## WHAT YOU NEED TO DO
Return all lines of the records that contain the word "innerHTML".

═════ DATA IN THIS EXERCISE

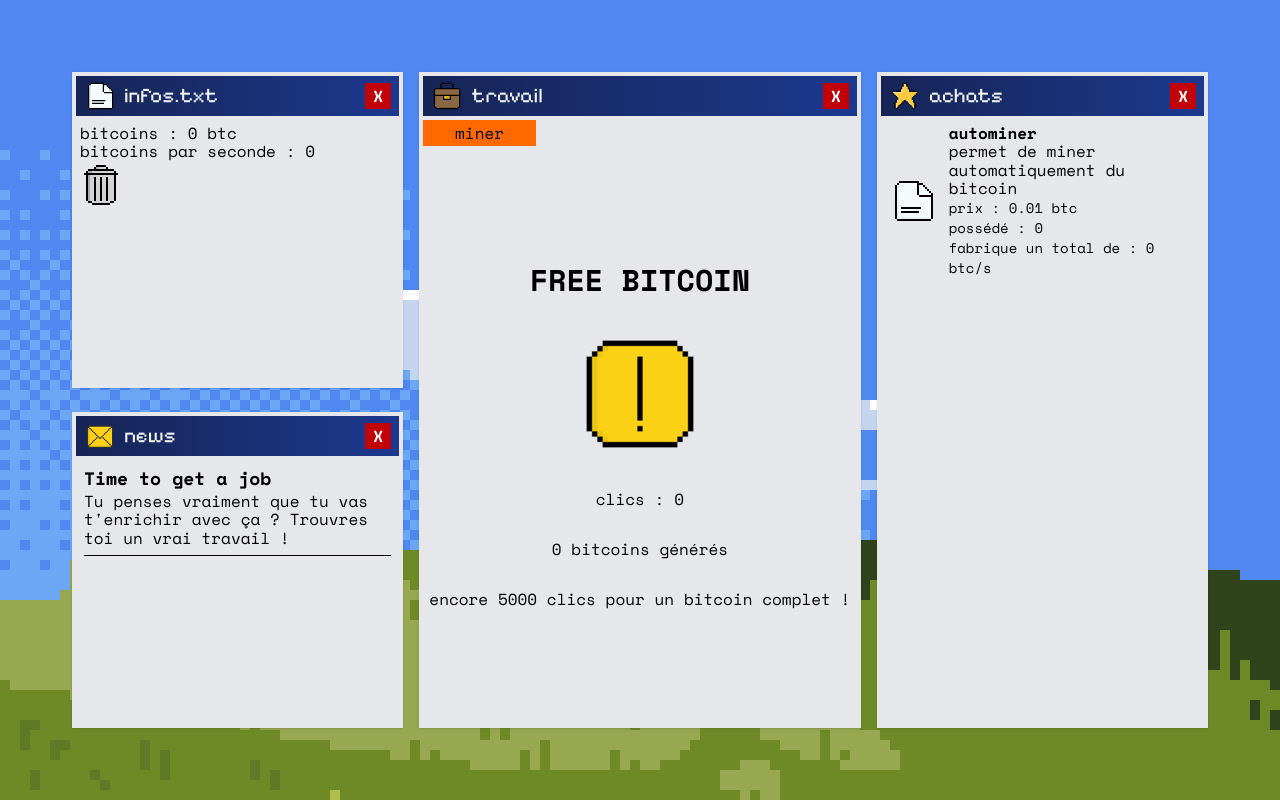
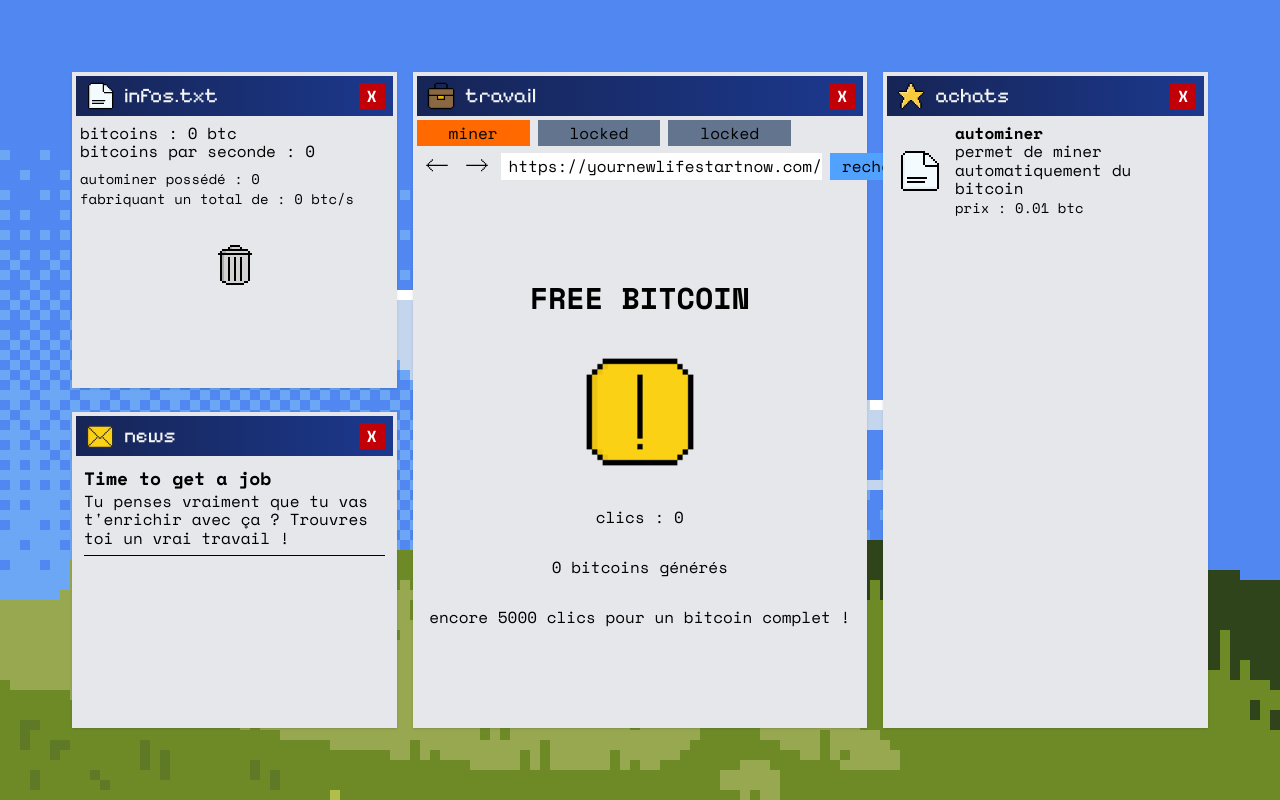
Before and after one commit to BarbierTheo/btc-factory, a website: page index.html in a window 1280 px wide. Drawn offline with nearby package versions, Linux system fonts and the light colour scheme.

Commit message:
création d'une fonction pour recharger les éléments textuels

```diff
--- a/asset/js/script.js
+++ b/asset/js/script.js
@@ -1,4 +1,12 @@
-coinMiner = document.getElementById('miner')
+function refreshdom() {
+
+    document.getElementById('bitcoinShow').innerHTML = round(bitcoin)
+    document.getElementById('autominerCount').innerText = round(autominer)
+    document.getElementById('autominerPrice').innerText = round(autominerPrice)
+    document.getElementById('autominerStats').innerText = round(autominerTimer)
+    document.getElementById('bitcoinsPerSec').innerText = round(autominerTimer)
+
+}
 
 function round(element) {
     return Math.round(element * 10000) / 10000
@@ -18,13 +26,13 @@ document.getElementById('bitcoinShow').innerHTML = bitcoin
 document.getElementById('reset').addEventListener('click', () => {
     bitcoin = 0
     autominer = 0
-    document.getElementById('bitcoinShow').innerHTML = round(bitcoin)
     localStorage.setItem('autominer', 0)
     localStorage.setItem('bitcoin', 0)
+    refreshdom()
 })
 
 // MINER
-
+coinMiner = document.getElementById('miner')
 document.getElementById('stillMiner').innerHTML = '5000'
 
 let bitcoinclick = 0
@@ -37,10 +45,9 @@ coinMiner.addEventListener('click', () => {
     minerGen = minerGen + (0.0002)
     bitcoinclick++
     document.getElementById('clicksMiner').innerHTML = bitcoinclick
-    document.getElementById('bitcoinShow').innerHTML = round(bitcoin)
     document.getElementById('stillMiner').innerHTML = stillMiner - bitcoinclick
     document.getElementById('minerGen').innerHTML = round(minerGen)
-
+    refreshdom()
 })
 
 
@@ -53,33 +60,12 @@ if (localStorage.getItem('autominer') == null || localStorage.getItem('autominer
 }
 
 
-let autominerPrice = 0.01 + (0.01 * autominer)
+let autominerTimer = (0.004 * autominer)
 
-function buyAutominer() {
-
-    if (bitcoin >= autominerPrice) {
-
-        autominer = autominer + 1
-        bitcoin = bitcoin - autominerPrice
-        document.getElementById('bitcoinShow').innerHTML = round(bitcoin)
-        document.getElementById('autominerCount').innerText = autominer
-        localStorage.setItem('autominer', autominer)
-        document.getElementById('autominerStats').innerHTML = round(0.004 * autominer)
-        document.getElementById('autominerPrice').innerText = round(0.01 + (0.01 * autominer))
-        document.getElementById('bitcoinsPerSec').innerText = round(0.004 * autominer)
-    }
-
-
-}
-
-document.getElementById('autominer').addEventListener('click', buyAutominer)
-let coinsAutomine = 0
 function automine() {
     if (autominer >= 1) {
-
-        bitcoin = bitcoin + (0.004 * autominer)
+        bitcoin = bitcoin + autominerTimer
         document.getElementById('bitcoinShow').innerHTML = round(bitcoin)
-        coinsAutomine = (0.004 * autominer)
         console.log('AUTOMINE')
 
     }
@@ -92,14 +78,29 @@ setInterval(function () {
 }, 5000)
 
 
-document.getElementById('autominerCount').innerText = autominer
-document.getElementById('autominerPrice').innerText = round(0.01 + (0.01 * autominer))
-document.getElementById('autominerStats').innerText = (0.004 * autominer)
+let autominerPrice = round(0.01 + (0.01 * autominer))
+
+function buyAutominer() {
+
+    // console.log(bitcoin)
+    // console.log(autominerPrice)
+
+    if (bitcoin >= autominerPrice) {
+        autominerPrice = round(0.01 + (0.01 * autominer))
+        autominer = (autominer + 1)
+        bitcoin = bitcoin - autominerPrice
+        document.getElementById('bitcoinShow').innerHTML = round(bitcoin)
+        localStorage.setItem('autominer', autominer)
+        refreshdom()
+
+    }
 
 
-// BITCOINS PAR SEC
+}
 
-document.getElementById('bitcoinsPerSec').innerText = (0.004 * autominer)
+document.getElementById('autominer').addEventListener('click', buyAutominer)
+
+refreshdom()
 
 // ENREGISTREMENT des BITCOINS
 
--- a/index.html
+++ b/index.html
@@ -29,7 +29,13 @@
                     </div>
                     <p class="mt-2 ml-1">bitcoins : <span id="bitcoinShow">0</span> btc</p>
                     <p class="ml-1">bitcoins par seconde : <span id="bitcoinsPerSec">0</span></p>
-                    <button id="reset" class="cursor-pointer"><img src="./asset/img/icons/Trash.png" class="w-12 h-12"
+
+
+                    <p class="text-sm text-left mt-2 ml-1">autominer possédé : <span id="autominerCount"></span></p>
+                    <p class="text-sm text-left ml-1">fabriquant un total de : <span id="autominerStats">0</span> btc/s</p>
+
+
+                    <button id="reset" class="cursor-pointer self-center"><img src="./asset/img/icons/Trash.png" class="my-8 w-12 h-12"
                             alt=""></button>
                 </div>
 
@@ -62,10 +68,22 @@
                     </div>
                     <div class="text-white self-center px-2 py-1 bg-red-700 font-bold cursor-pointer">X</div>
                 </div>
-                <div class="flex w-full mt-1">
-                    <div class="px-8 py-1 bg-orange-500">
-                        <p>miner</p>
+                <div class="flex w-full mt-1 gap-2">
+                    <div class="px-8 py-1 bg-orange-500 cursor-pointer">
+                        <p class="self-center">miner</p>
                     </div>
+                    <div class="px-8 py-1 bg-slate-500 cursor-pointer">
+                        <p class="self-center">locked</p>
+                    </div>
+                    <div class="px-8 py-1 bg-slate-500 cursor-pointer">
+                        <p class="self-center">locked</p>
+                    </div>
+                </div>
+                <div class="flex w-full mt-1 gap-2">
+                        <img src="./asset/img/icons/Left Arrow.png" alt="" class="w-[2rem] ml-1">
+                        <img src="./asset/img/icons/Right Arrow.png" alt="" class="w-[2rem]">
+                        <p class="self-center bg-white py-1 w-full pl-2">https://yournewlifestartnow.com/</p>
+                        <p class="self-center mr-1 bg-blue-400 py-1 px-3 cursor-pointer">rechercher</p>
                 </div>
                 <div class="flex flex-col justify-center self-center h-full gap-8 text-center">
                     <p class="text-3xl font-bold self-center">FREE BITCOIN</p>
@@ -96,8 +114,6 @@
                         <p class="font-semibold">autominer</p>
                         <p class="text-left">permet de miner automatiquement du bitcoin</p>
                         <p class="text-sm text-left">prix : <span id="autominerPrice"></span> btc</p>
-                        <p class="text-sm text-left">possédé : <span id="autominerCount"></span></p>
-                        <p class="text-sm text-left">fabrique un total de : <span id="autominerStats">0</span> btc/s</p>
                     </div>
                 </button>
             </div>
```
Also changed, not shown: asset/css/tailwind.css.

══════════

## ANSWER SECTION
+    document.getElementById('bitcoinShow').innerHTML = round(bitcoin)
@@ -18,13 +26,13 @@ document.getElementById('bitcoinShow').innerHTML = bitcoin
-    document.getElementById('bitcoinShow').innerHTML = round(bitcoin)
 document.getElementById('stillMiner').innerHTML = '5000'
     document.getElementById('clicksMiner').innerHTML = bitcoinclick
-    document.getElementById('bitcoinShow').innerHTML = round(bitcoin)
     document.getElementById('stillMiner').innerHTML = stillMiner - bitcoinclick
     document.getElementById('minerGen').innerHTML = round(minerGen)
-        document.getElementById('bitcoinShow').innerHTML = round(bitcoin)
-        document.getElementById('autominerStats').innerHTML = round(0.004 * autominer)
         document.getElementById('bitcoinShow').innerHTML = round(bitcoin)
+        document.getElementById('bitcoinShow').innerHTML = round(bitcoin)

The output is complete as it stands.